By Dave Andrusko
One week after he reversed himself and said a trial was needed after all, U.S. District Judge Henry E. Hudson heard Monday from a man who served as the medical director of a Planned Parenthood chapter in Oregon who testified that abortion is “one of the safest medical procedures that exist” and that therefore Virginia’s law requiring physicians to perform abortions is unnecessary.
The plaintiffs, which include the Falls Church Healthcare Center, the Whole Woman’s Health Alliance, the Virginia League for Planned Parenthood, and “Dr. Jane Doe,” also challenged three other Virginia abortion laws.
Reporting for the Richmond Times-Dispatch Frank Green wrote that Judge Hudson, who is hearing the case without a jury,
said he expects to hear 10 days of testimony and that attorneys will return June 6 for closing arguments, with each side getting two hours.
“I understand this case is important, but I want to wrap this up as scheduled,” Hudson said.
Green’s account was matter-of-fact and devoid of detail, unlike the Associated Press’ account. For example, we learn from Denise Lavoie that Dr. Mark Nichols was closely cross-examined by Courtney Paulk, a lawyer for the state. During that span, Lavoie reported,
Nichols acknowledged that he formed his opinion about Virginia’s abortion laws without ever observing an abortion in Virginia or ever talking to any abortion providers in the state. He also acknowledged that although there is a low rate of complications during abortions, some more serious complications would require a woman to be hospitalized.
Paulk also questioned Nichols in an attempt to show that Virginia is not an outlier when it comes to its physician-only law.

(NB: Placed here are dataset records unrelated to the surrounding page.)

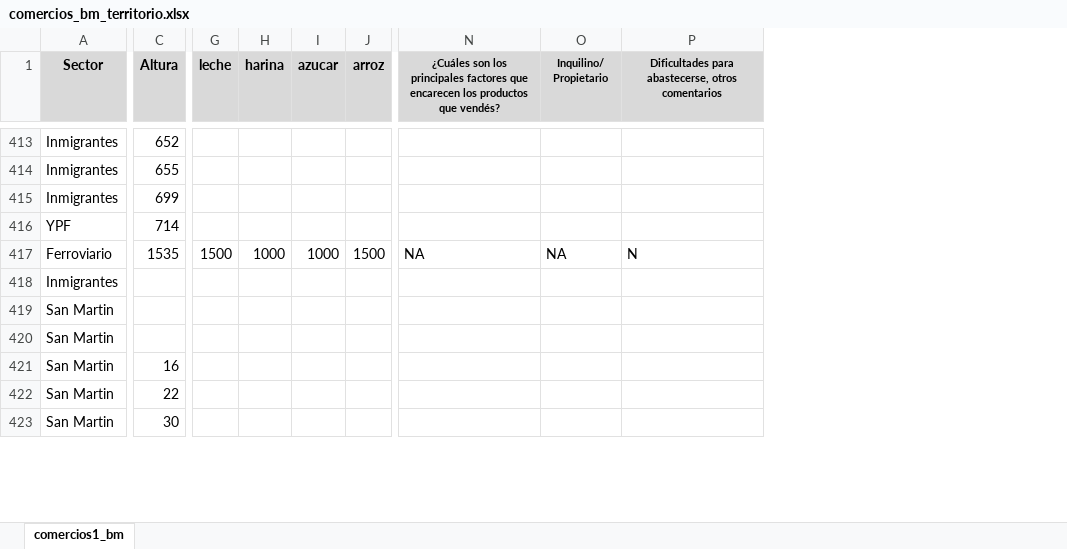
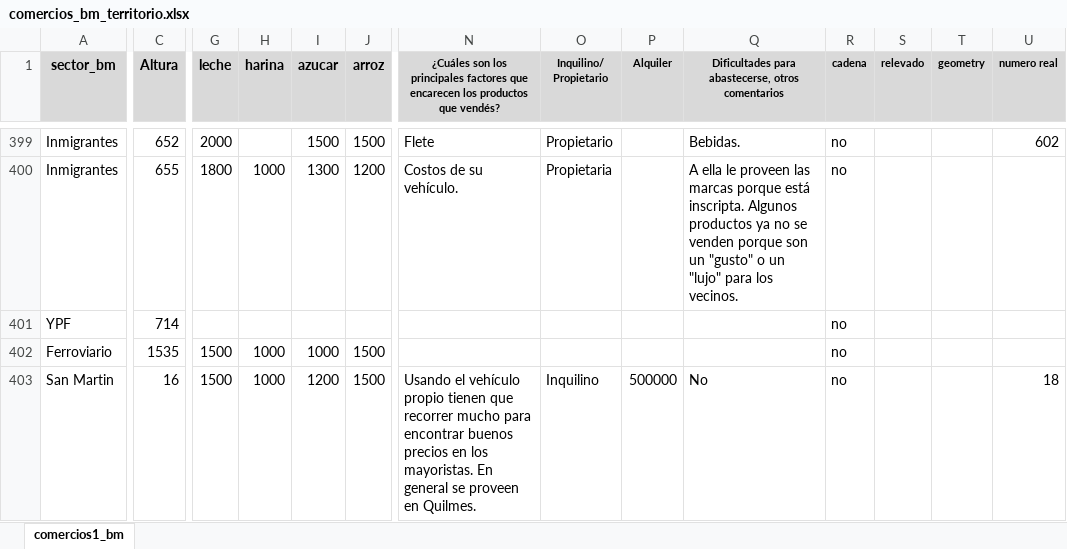
Before and after one commit to AngSuAnz/meu_tesis, an Excel workbook: data/comercios_bm_territorio.xlsx, sheet comercios1_bm, drawn as a sheet; only a part is shown, gaps mark what is left out; values as stored, in another font and other column widths than the file's, no borders; removed rows and columns are numbered as before the commit, all else as after; rows hold the shown columns only; the diff covers the shown part only; the diff names each change by its address in the sheet, - before the commit and + after, or states it on an @@ line.

Commit message:
Carga de comercios

```diff
--- a/data/comercios_bm_territorio.xlsx (sheet comercios1_bm)
+++ b/data/comercios_bm_territorio.xlsx (sheet comercios1_bm)
+column P (Alquiler), row 403: 500000
+column R (cadena), rows 399-403: all no
+column S (relevado), empty
+column T (geometry), empty
+column U (numero real), rows 399-403: 602 |  |  |  | 18
-A1: Sector
+A1: sector_bm
-G399 (leche): (empty)
+G399 (leche): 2000
-I399 (azucar): (empty)
+I399 (azucar): 1500
-J399 (arroz): (empty)
+J399 (arroz): 1500
-N399: (empty)
+N399: Flete
-O399 (Inquilino/ Propietario): (empty)
+O399 (Inquilino/ Propietario): Propietario
-Q399: (empty)
+Q399: Bebidas.
-G400 (leche): (empty)
+G400 (leche): 1800
-H400 (harina): (empty)
+H400 (harina): 1000
-I400 (azucar): (empty)
+I400 (azucar): 1300
-J400 (arroz): (empty)
+J400 (arroz): 1200
-N400: (empty)
+N400: Costos de su vehículo.
-O400 (Inquilino/ Propietario): (empty)
+O400 (Inquilino/ Propietario): Propietaria
-Q400: (empty)
+Q400: A ella le proveen las marcas porque está inscripta. Algunos productos ya no se venden porque son un "gusto" o un "lujo" para los vecinos.
-row 415: Inmigrantes | 699
-N402: NA
+N402: (empty)
-O402 (Inquilino/ Propietario): NA
+O402 (Inquilino/ Propietario): (empty)
-Q402: N
+Q402: (empty)
-row 418: Inmigrantes
-row 419: San Martin
-row 420: San Martin
-G403 (leche): (empty)
+G403 (leche): 1500
-H403 (harina): (empty)
+H403 (harina): 1000
-I403 (azucar): (empty)
+I403 (azucar): 1200
-J403 (arroz): (empty)
+J403 (arroz): 1500
-N403: (empty)
+N403: Usando el vehículo propio tienen que recorrer mucho para encontrar buenos precios en los mayoristas. En general se proveen en Quilmes.
-O403 (Inquilino/ Propietario): (empty)
+O403 (Inquilino/ Propietario): Inquilino
-Q403: (empty)
+Q403: No
-row 422: San Martin | 22
-row 423: San Martin | 30
```
Also changed, not shown: 7 added rows, 42 removed rows and 391 edited cells elsewhere in this sheet, 11 other files.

Only 16 states allow nurse practitioners and physician’s assistants to perform medication abortions, and only five allow non-physicians to perform suction aspiration abortions.
As NRL News Today reported previously, the Abortion Lobby is also challenging requirements that (1) second trimester abortions must be performed in a hospital; (2) medical facilities providing more than four first trimester abortions per month must undergo strict licensing requirements; and (3) women undergo an ultrasound and counseling 24 hours before an abortion.
In his first go round, Judge Hudson concluded Virginia’s physician-only requirement was “unduly burdensome” and therefore unconstitutional. But on May 14, Judge Hudson wrote, “On further review, the Court is of the opinion that summary judgment was improvidently awarded.”
He added, “Rather, on further consideration, whether the ‘Physicians-Only Law’ presents an undue burden to Virginia women who seek an abortion is a material fact that is genuinely in dispute.”
“Pro-abortion groups want this case to succeed because they realize that fewer and fewer young doctors are willing to become abortionists,” said ” said Olivia Gans Turner, president of the Virginia Society for Human Life. “Advances in prenatal care, like ultrasounds and prenatal surgery, have shown clearly to medical students and doctors that when treating a pregnant woman there are two patients, mother and baby!”
Gans Turner concluded
“This case is also dangerous to other pro-life laws. It is a challenge to almost every pro-life law in Virginia because if the state is not allowed to pass a law that so clearly is designed for a women’s safety, then every other law regarding the practice of abortion could be challenged and overturned. The U.S. Supreme Court has recognized the rights of the states to pass protective laws and Virginia’s laws fall clearly under these rulings.”